- **Aim of the task**
Number of lines below with the word "replace": state it and write nothing more.

(Front-end code edit data)
-.-.-

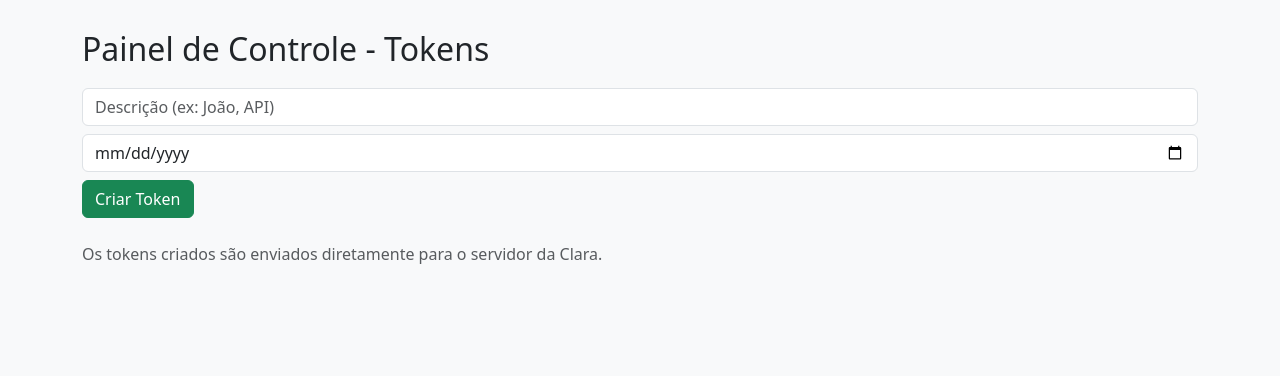
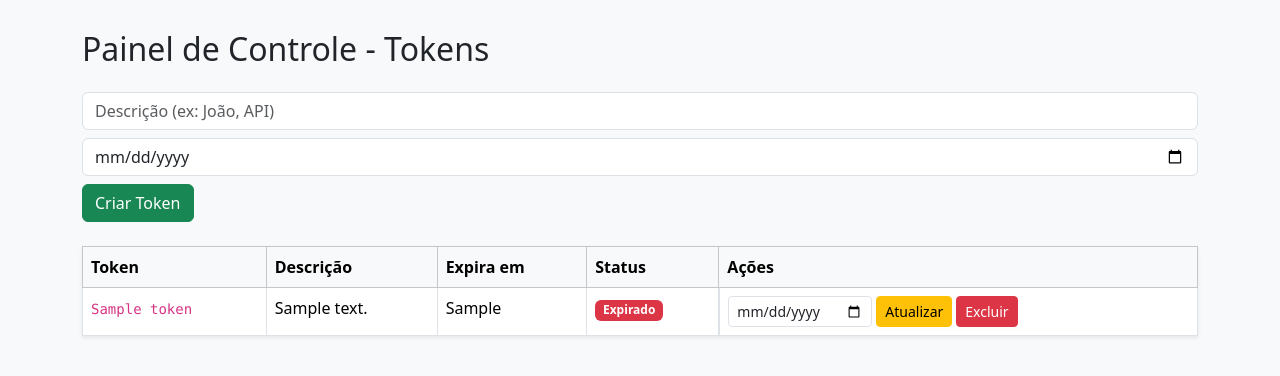
Before and after one commit to DraAnaexplica/clara-app, a Flask app: template templates/painel.html in a window 1280 px wide. Shown: the top 376 px of the page. Run offline with Flask 3, Linux system fonts and the light colour scheme; the template is opened without the code that fills it: most values are stand-ins (such as "Sample title", 1, 10 or a date in 2020); parts of the project's set-up code (start-up, migrations or seed data) failed here and were passed over.

Commit message:
✅ painel funcional com tabela, ações e reload

```diff
--- a/templates/painel.html
+++ b/templates/painel.html
@@ -6,13 +6,12 @@
   <link rel="stylesheet" href="https://cdn.jsdelivr.net/npm/bootstrap@5.3.2/dist/css/bootstrap.min.css">
   <style>
     body { padding: 30px; background-color: #f8f9fa; }
-    h2 { margin-bottom: 20px; }
     code { word-break: break-word; }
   </style>
 </head>
 <body>
   <div class="container">
-    <h2>Painel de Controle - Tokens</h2>
+    <h2 class="mb-4">Painel de Controle - Tokens</h2>
 
     <!-- FORMULÁRIO DE CRIAÇÃO -->
     <form id="form-criar-token" class="d-flex flex-wrap gap-2 mb-4">
@@ -23,7 +22,48 @@
 
     <div id="mensagem" class="mb-4 text-success fw-bold"></div>
 
-    <p class="text-muted">Os tokens criados são enviados diretamente para o servidor da Clara.</p>
+    <!-- TABELA DE TOKENS -->
+    <table class="table table-bordered table-hover shadow-sm bg-white">
+      <thead class="table-light">
+        <tr>
+          <th>Token</th>
+          <th>Descrição</th>
+          <th>Expira em</th>
+          <th>Status</th>
+          <th>Ações</th>
+        </tr>
+      </thead>
+      <tbody>
+        {% for token, expira_em, descricao in tokens %}
+        <tr>
+          <td><code>{{ token }}</code></td>
+          <td>{{ descricao or '-' }}</td>
+          <td>{{ expira_em }}</td>
+          <td>
+            {% if expira_em >= now|string %}
+              <span class="badge bg-success">Ativo</span>
+            {% else %}
+              <span class="badge bg-danger">Expirado</span>
+            {% endif %}
+          </td>
+          <td class="d-flex gap-1 flex-wrap">
+            <!-- Atualizar validade -->
+            <form method="POST" action="/atualizar_token" class="d-flex gap-1">
+              <input type="hidden" name="token" value="{{ token }}">
+              <input type="date" name="nova_data" class="form-control form-control-sm" required>
+              <button type="submit" class="btn btn-sm btn-warning">Atualizar</button>
+            </form>
+
+            <!-- Excluir -->
+            <form method="POST" action="/excluir_token">
+              <input type="hidden" name="token" value="{{ token }}">
+              <button type="submit" class="btn btn-sm btn-danger">Excluir</button>
+            </form>
+          </td>
+        </tr>
+        {% endfor %}
+      </tbody>
+    </table>
   </div>
 
   <script>
@@ -31,9 +71,7 @@
       const array = new Uint8Array(32);
       crypto.getRandomValues(array);
       return btoa(String.fromCharCode(...array))
-        .replace(/\+/g, "-")
-        .replace(/\//g, "_")
-        .replace(/=+$/, "");
+        .replace(/\+/g, "-").replace(/\//g, "_").replace(/=+$/, "");
     }
 
     document.getElementById("form-criar-token").addEventListener("submit", async (e) => {
@@ -55,14 +93,14 @@
       const token = await gerarTokenSeguro();
 
       try {
-        const resp = await fetch("https://clara-app.onrender.com/api/registrar_token", {
+        const resp = await fetch("/api/registrar_token", {
           method: "POST",
           headers: { "Content-Type": "application/json" },
           body: JSON.stringify({
             token,
             descricao,
             expira_em,
-            api_key: "7641a7810352258950835554253caaf8"  // Substitua pela sua chave real
+            api_key: "7641a7810352258950835554253caaf8"  // sua API KEY aqui
           })
         });
 
@@ -72,7 +110,7 @@
           msgDiv.innerHTML = `✅ Token criado:<br><code>${token}</code>`;
           msgDiv.classList.add("text-success");
 
-          // 🔁 Atualiza a página após 1,5s
+          // Recarrega após criação
           setTimeout(() => location.reload(), 1500);
         } else {
           msgDiv.textContent = `❌ Erro: ${data.erro || "Desconhecido"}`;
```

-.-.-

- **Output for this exercise**
4